THE NATIONAL Student Financial Aid Scheme (NSFAS) has denied paying R1,650 monthly allowances to 157,980 “ghost students” through the state-funded programme.
At the weekend, News24 reported that the embattled financial aid body had been paying ghost students millions of rand in funding, money which should have been reserved for deserving students.
According to the publication, the NSFAS had revealed on October 18 that a forensic probe had found that fired NSFAS CEO Andile Nongogo hand-picked four firms to pay around 1.1 million students their R1,650 monthly allowances directly and not through tertiary institutions, which had been the previous payment method.
It was alleged that the four fintech companies appointed to disburse the allowances had paid only 390,000 students since the contract started in July, leaving 157,980 beneficiaries unaccounted for and nearly R260.7 million going to unknown people.
On Tuesday, the NSFAS said there was no truth in the allegations.
“The NSFAS categorically denies the recent claims of late payments of allowances to students. NSFAS confirms that payment of allowances have been processed on time to all NSFAS beneficiaries.”
It said it had successfully distributed R681 million in allowances to more than 143,000 beneficiaries at TVET colleges in October.
“Owing to phishing threats, NSFAS had to put in place additional security measures to protect the system from potential fraudsters. As a result, the system upgrade caused delays in disbursing funds to universities. However, NSFAS, is still on track to disburse allowances to students on the 1st of November 2023,” the NSFAS said.
During a standing committee on public accounts (Scopa) meeting on Tuesday, the Special Investigative Unit (SIU) said its findings into the government financial scheme had picked up payments to non-existent students.
SIU chief national investigator Leonard Lekgetho told Scopa that at 15 higher education institutions in Gauteng, R1.9 billion (R1,992,784,618) was paid to students who did not qualify.

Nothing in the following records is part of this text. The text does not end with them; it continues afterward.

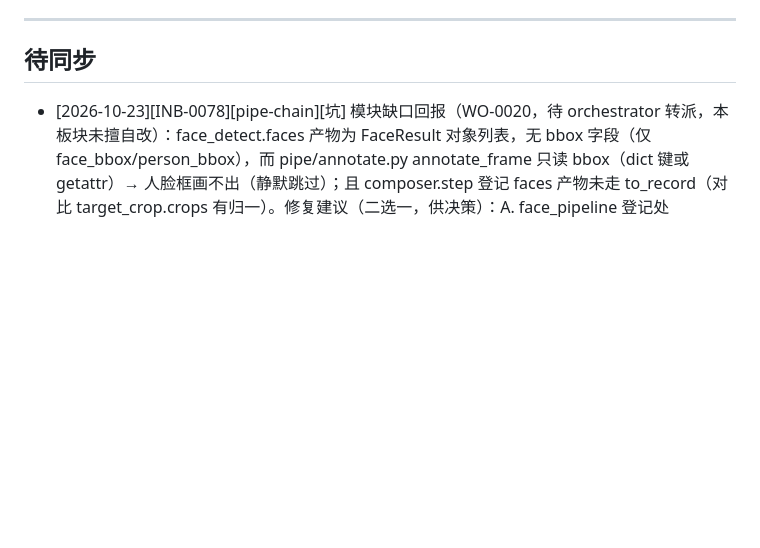
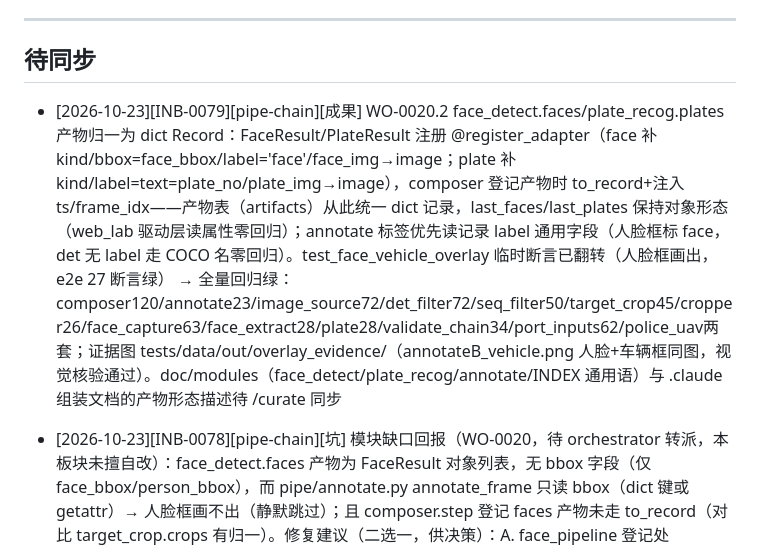
Before and after one commit to carlogao7-pixel/umvp, a Markdown page: .opencode/memory/inbox.md, the part around the change. Drawn GitHub-style; blank space fills up the shorter version.

```diff
--- a/.opencode/memory/inbox.md
+++ b/.opencode/memory/inbox.md
@@ -23,6 +23,9 @@
 ## 待同步
 
 <!-- 新条目追加在此行下方，最新在上 -->
+
+- [2026-10-23][INB-0079][pipe-chain][成果] WO-0020.2 face_detect.faces/plate_recog.plates 产物归一为 dict Record：FaceResult/PlateResult 注册 @register_adapter（face 补 kind/bbox=face_bbox/label='face'/face_img→image；plate 补 kind/label=text=plate_no/plate_img→image），composer 登记产物时 to_record+注入 ts/frame_idx——产物表（artifacts）从此统一 dict 记录，last_faces/last_plates 保持对象形态（web_lab 驱动层读属性零回归）；annotate 标签优先读记录 label 通用字段（人脸框标 face，det 无 label 走 COCO 名零回归）。test_face_vehicle_overlay 临时断言已翻转（人脸框画出，e2e 27 断言绿）
+  → 全量回归绿：composer120/annotate23/image_source72/det_filter72/seq_filter50/target_crop45/cropper26/face_capture63/face_extract28/plate28/validate_chain34/port_inputs62/police_uav两套；证据图 tests/data/out/overlay_evidence/（annotateB_vehicle.png 人脸+车辆框同图，视觉核验通过）。doc/modules（face_detect/plate_recog/annotate/INDEX 通用语）与 .claude 组装文档的产物形态描述待 /curate 同步
 
 - [2026-10-23][INB-0078][pipe-chain][坑] 模块缺口回报（WO-0020，待 orchestrator 转派，本板块未擅自改）：face_detect.faces 产物为 FaceResult 对象列表，无 bbox 字段（仅 face_bbox/person_bbox），而 pipe/annotate.py annotate_frame 只读 bbox（dict 键或 getattr）→ 人脸框画不出（静默跳过）；且 composer.step 登记 faces 产物未走 to_record（对比 target_crop.crops 有归一）。修复建议（二选一，供决策）：A. face_pipeline 登记处 to_record 或 FaceResult 补 bbox 别名=face_bbox；B. annotate_frame 兜底读 face_bbox/person_bbox。修复后 tests/test_face_vehicle_overlay.py 中『标注A 与原帧像素相同』断言需同步翻转
 
```
Also changed, not shown: .opencode/memory/tickets.md (+2 -1 lines).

The scheme’s board chairperson, Ernest Khosa, said it has taken numerous steps to streamline its processes to minimise delays and fraudulent activities.
“We understand the critical importance of these funds to our students, and we are continuously working to make the payment process as efficient as possible. Our commitment is to the higher education community remains steadfast.
“The News24 article which claimed that NSFAS paid monthly allowances to 157,980 ghost students is factually incorrect and improbable. NSFAS takes measures to ensure the accuracy and authenticity of student information through The Know Your Customer (KYC) validation process,“ said Khosa.